Grand National fever grips the household
Saturday: This morning, the young lad arrived into the kitchen with his cupped hands full of coins. 'I want you to back two horses in the Grand National for me,' he explained, and I worried that he's been spending too much time in my company.
Deciding I wouldn't try to sway his opinion, I opened the newspaper and let him have a read through the field. 'I like him...and him,' he said, pointing to Imperial Commander and Teaforthree. 'Two fine choices,' I told him, and jotted his choices on the list that I would later take with me to the bookies. The younger lad was given a horse too, as he is still too young to make up his own mind on such important matters. And he was saddled with Harry the Viking, for obvious reasons. Then the good woman had her say, opting for Tarquinius and Quiscover Fontaine while I opted for Balthazar King, and Chicago Grey – though I found it difficult to be confident about any of them this year.
At 4.15pm, as we gathered around the television, eyes brightened by deluded hopes of financial gain, I had flashbacks of my late grandmother and how she used to send me to the bookies to place a five-punt bet for her on Grand National Day. And here was I, all these years later with a little tribe of my own, and they getting as excited about the unfolding action as millions of Irish people have done ever since the race was first run in 1839.
Irish people have always had a huge role to play in the race either through breeding, training or riding and of course there is the financial support that their compulsive gambling provides. For me it's one of the best days of the year, even if I haven't collected a bean from it for the past two renewals.
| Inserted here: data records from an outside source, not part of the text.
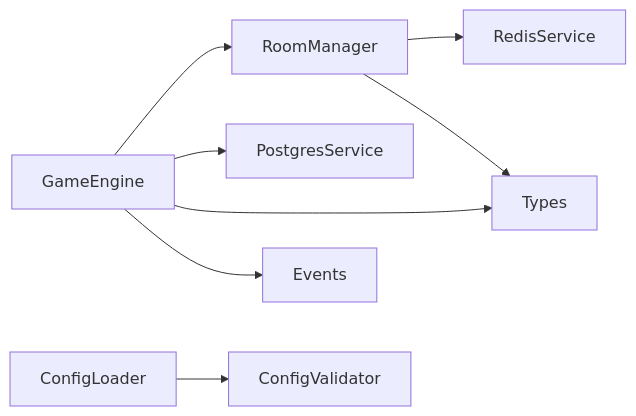
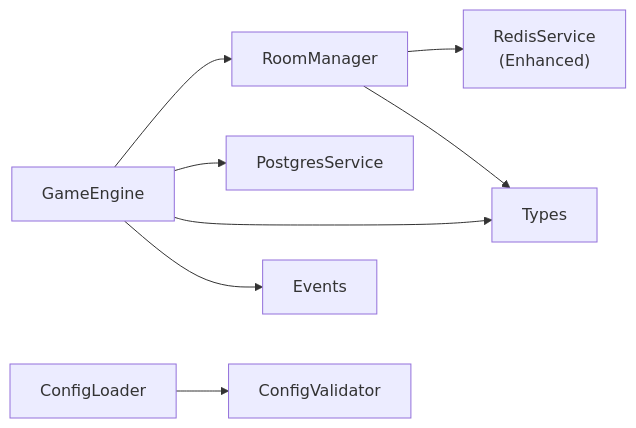
Diagram 11 of 11 in .qoder/repowiki/en/content/Data Management/Data Management.md (dkoukoul/escape-room-mvp), drawn with Mermaid before and after one commit. The commit also changed other lines of this file and 21 other files, not shown here.

````diff
--- a/.qoder/repowiki/en/content/Data Management/Data Management.md
+++ b/.qoder/repowiki/en/content/Data Management/Data Management.md
@@ -356,10 +446,10 @@
 ```mermaid
 graph LR
 GE["GameEngine"] --> RM["RoomManager"]
 GE --> PS["PostgresService"]
-RM --> RS["RedisService"]
+RM --> RS["RedisService<br/>(Enhanced)"]
 RM --> T["Types"]
 GE --> T
 GE --> E["Events"]
 CL["ConfigLoader"] --> CV["ConfigValidator"]
 ```
````
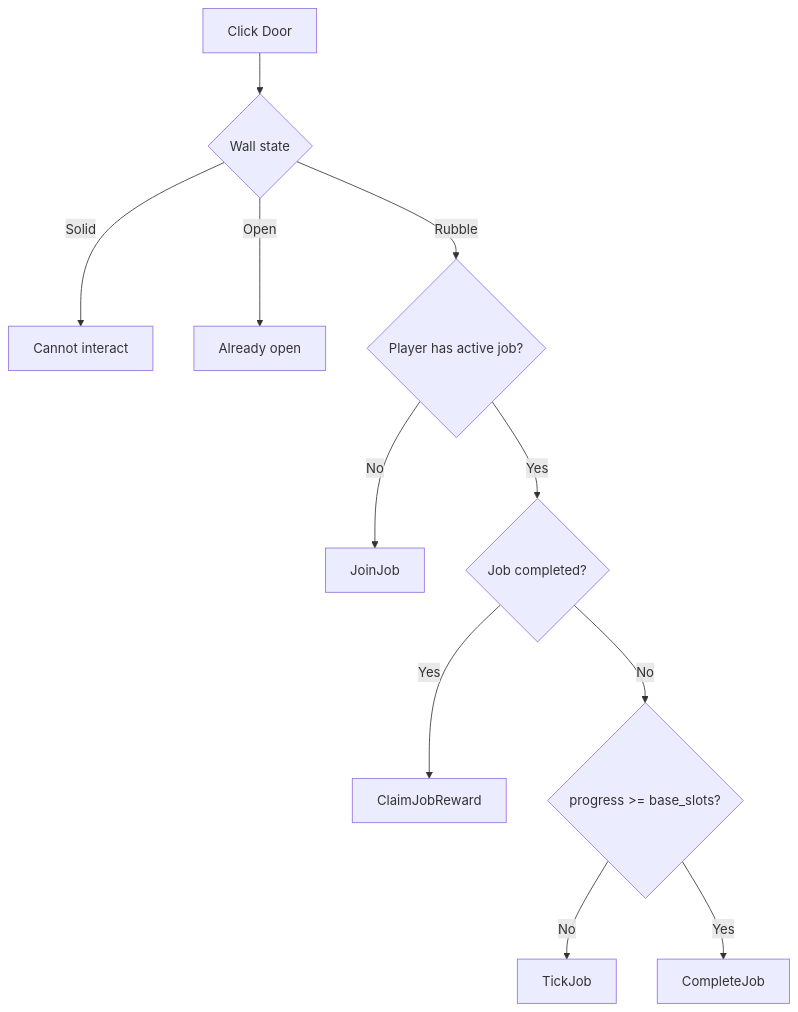
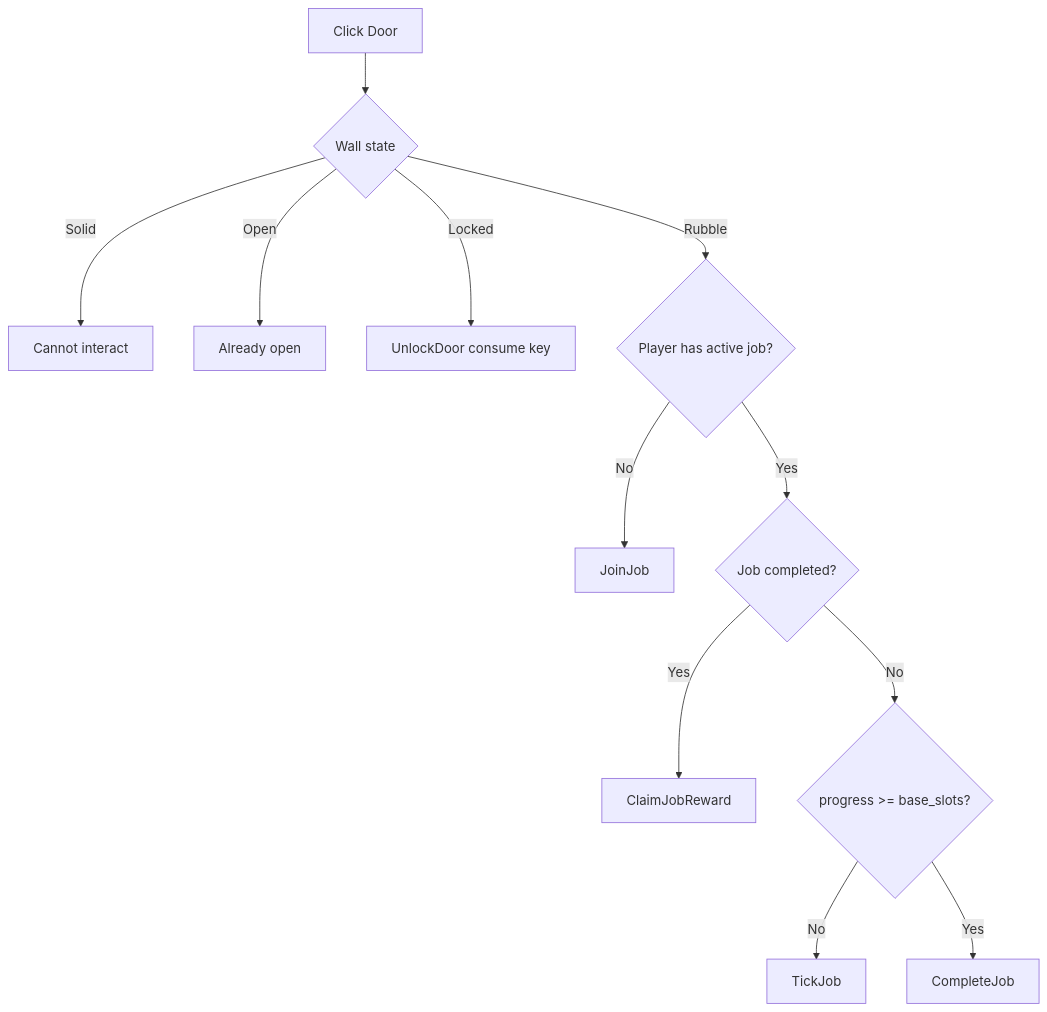
One commit to kimo-do/SeekerDungeon changed the first of 2 diagrams in Docs/current-game-state-and-logic.md. Above: the diagram before and after it, drawn with Mermaid. The commit also changed other lines of this file and 25 other files, not shown here.

````diff
--- a/Docs/current-game-state-and-logic.md
+++ b/Docs/current-game-state-and-logic.md
@@ -84,13 +91,14 @@
 ```mermaid
 flowchart TD
     A[Click Door] --> B{Wall state}
     B -->|Solid| C[Cannot interact]
     B -->|Open| D[Already open]
+    B -->|Locked| L[UnlockDoor consume key]
     B -->|Rubble| E{Player has active job?}
     E -->|No| F[JoinJob]
     E -->|Yes| G{Job completed?}
     G -->|Yes| H[ClaimJobReward]
     G -->|No| I{progress >= base_slots?}
     I -->|No| J[TickJob]
     I -->|Yes| K[CompleteJob]
 ```
````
As it turned out the young lad was the only one who collected this year, as Teaforthree finished third to 66/1 'shock' winner Auroras Encore. For the rest of us it's back to the drawing board, and we promised each other that next year we'll stay away from any horse that has decent recent form in the build-up to Aintree – surely a kiss of death. Then again they do say form is temporary, while class is permanent, and Auroras Encore showed plenty of class today. Next year, I'm going at it with a blindfold.
Sunday: It has been a week of lists. Shopping lists; DIYD (last D is for Don't) lists; lists of things to do about the house before the good woman catches up with me, and lists of horses that may or may not perform at Aintree. However, the two most memorable lists to surface over the past week were issued by the BBC, and the Times Educational Supplement respectively. One focused on popular music choices and the other concentrated on favourite books. BBC Radio 2 was the first to deliver, with their listeners' favourite 100 albums of all-time, as chosen from a list of the 100 most played albums on the station.
Public decisions rarely fail to prompt scoffing, and with Coldplay's A Rush of Blood to the Head voted into the number one slot, the members of the 'credible-music-loving jury' were up in arms. Keane's Hope and Fears was in second position, while Duran Duran's Rio came in third; music die-hards and critics the world over would have tumbled from their bar stools at the omission of The Beatles/Floyd/Rolling Stones/Bob Dylan/Simon & Garfunkel etc from the top three.
On the second list, 500 teachers were asked to name their favourite book of all-time, with Jane Austen's Pride and Prejudice coming out on top. However, To Kill A Mocking Bird, by Harper Lee, was the runner-up. If I was to advise anyone to check out a classic that they have not got round to reading, then this is it (or anything by Jilly Cooper).
If you would like to read both lists in full then Google BBC Radio 2's all time favourite albums and BBC News Pride and Prejudice, and enjoy the debate that will ensue both inside and outside your head.